The task calls for each line of the records below in which the word "Trình" appears.

#####

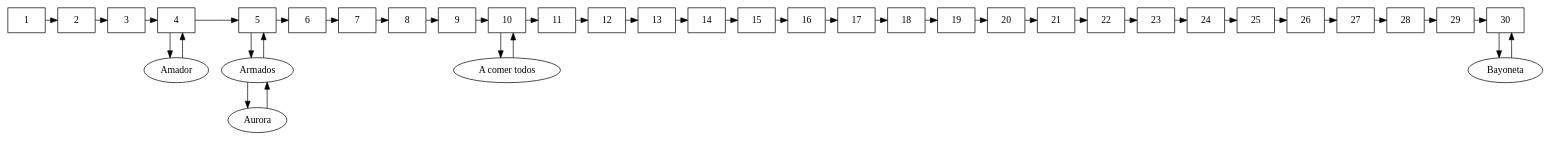
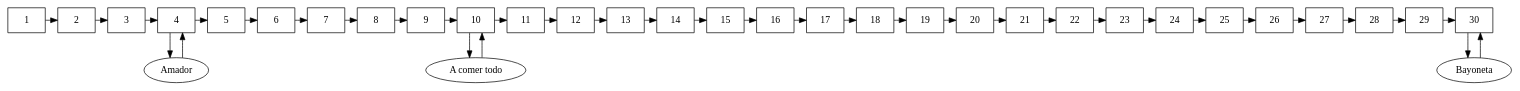
The diagram in templates/getAll.dot (RojasCJP/EDD_VirtualMall_201900289), drawn with Graphviz before and after one commit. The commit also changed 5 other files, not shown here.

```diff
--- a/templates/getAll.dot
+++ b/templates/getAll.dot
@@ -1,76 +1,71 @@
 digraph getAll {
 graph[splines="ortho"];
 Lista1[label="1",shape="box", group=1];
 Lista2[label="2",shape="box", group=2];
 Lista1->Lista2;
 Lista3[label="3",shape="box", group=3];
 Lista2->Lista3;
 Lista4[label="4",shape="box", group=4];
 elemento1[label="Amador",group=4];
 Lista4->elemento1;
  elemento1->Lista4;
 Lista3->Lista4;
 Lista5[label="5",shape="box", group=5];
-elemento2[label="Armados",group=5];
-Lista5->elemento2;
- elemento2->Lista5;
-elemento3[label="Aurora",group=5];
-elemento2->elemento3;
- elemento3->elemento2;Lista4->Lista5;
+Lista4->Lista5;
 Lista6[label="6",shape="box", group=6];
 Lista5->Lista6;
 Lista7[label="7",shape="box", group=7];
 Lista6->Lista7;
 Lista8[label="8",shape="box", group=8];
 Lista7->Lista8;
 Lista9[label="9",shape="box", group=9];
 Lista8->Lista9;
 Lista10[label="10",shape="box", group=10];
-elemento4[label="A comer todos",group=10];
-Lista10->elemento4;
- elemento4->Lista10;
+elemento2[label="A comer todo",group=10];
+Lista10->elemento2;
+ elemento2->Lista10;
 Lista9->Lista10;
 Lista11[label="11",shape="box", group=11];
 Lista10->Lista11;
 Lista12[label="12",shape="box", group=12];
 Lista11->Lista12;
 Lista13[label="13",shape="box", group=13];
 Lista12->Lista13;
 Lista14[label="14",shape="box", group=14];
 Lista13->Lista14;
 Lista15[label="15",shape="box", group=15];
 Lista14->Lista15;
 Lista16[label="16",shape="box", group=16];
 Lista15->Lista16;
 Lista17[label="17",shape="box", group=17];
 Lista16->Lista17;
 Lista18[label="18",shape="box", group=18];
 Lista17->Lista18;
 Lista19[label="19",shape="box", group=19];
 Lista18->Lista19;
 Lista20[label="20",shape="box", group=20];
 Lista19->Lista20;
 Lista21[label="21",shape="box", group=21];
 Lista20->Lista21;
 Lista22[label="22",shape="box", group=22];
 Lista21->Lista22;
 Lista23[label="23",shape="box", group=23];
 Lista22->Lista23;
 Lista24[label="24",shape="box", group=24];
 Lista23->Lista24;
 Lista25[label="25",shape="box", group=25];
 Lista24->Lista25;
 Lista26[label="26",shape="box", group=26];
 Lista25->Lista26;
 Lista27[label="27",shape="box", group=27];
 Lista26->Lista27;
 Lista28[label="28",shape="box", group=28];
 Lista27->Lista28;
 Lista29[label="29",shape="box", group=29];
 Lista28->Lista29;
 Lista30[label="30",shape="box", group=30];
-elemento5[label="Bayoneta",group=30];
-Lista30->elemento5;
- elemento5->Lista30;
+elemento3[label="Bayoneta",group=30];
+Lista30->elemento3;
+ elemento3->Lista30;
 Lista29->Lista30;
 {rank="same";Lista1;Lista2;Lista3;Lista4;Lista5;Lista6;Lista7;Lista8;Lista9;Lista10;Lista11;Lista12;Lista13;Lista14;Lista15;Lista16;Lista17;Lista18;Lista19;Lista20;Lista21;Lista22;Lista23;Lista24;Lista25;Lista26;Lista27;Lista28;Lista29;Lista30;}}
```
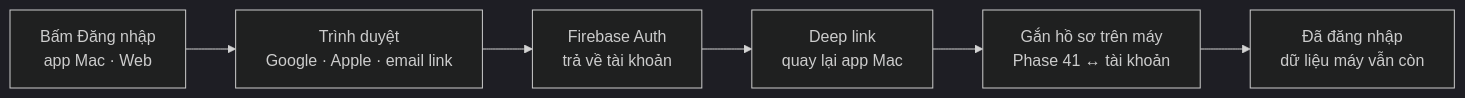
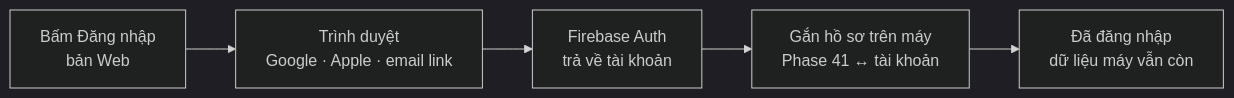
One commit to nvminhtu/niche-radar-docs changed the diagram in docs/web/phase-44-firebase-auth.md. Above: the diagram before and after it, drawn with Mermaid (dark theme). The commit also changed other lines of this file and 39 other files, not shown here.

Commit message:
docs: sync — trang Web bỏ phần app Mac, App làm khi xong Version 9

````diff
--- a/docs/web/phase-44-firebase-auth.md
+++ b/docs/web/phase-44-firebase-auth.md
@@ -10,8 +10,7 @@
 ```mermaid
 flowchart LR
-  U[Bấm Đăng nhập<br/>app Mac · Web] --> B[Trình duyệt<br/>Google · Apple · email link]
+  U[Bấm Đăng nhập<br/>bản Web] --> B[Trình duyệt<br/>Google · Apple · email link]
   B --> FA[Firebase Auth<br/>trả về tài khoản]
-  FA --> DL[Deep link<br/>quay lại app Mac]
-  DL --> L[Gắn hồ sơ trên máy<br/>Phase 41 ↔ tài khoản]
+  FA --> L[Gắn hồ sơ trên máy<br/>Phase 41 ↔ tài khoản]
   L --> OK[Đã đăng nhập<br/>dữ liệu máy vẫn còn]
 ```
````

#####

**Task response:**
-  U[Bấm Đăng nhập<br/>app Mac · Web] --> B[Trình duyệt<br/>Google · Apple · email link]
+  U[Bấm Đăng nhập<br/>bản Web] --> B[Trình duyệt<br/>Google · Apple · email link]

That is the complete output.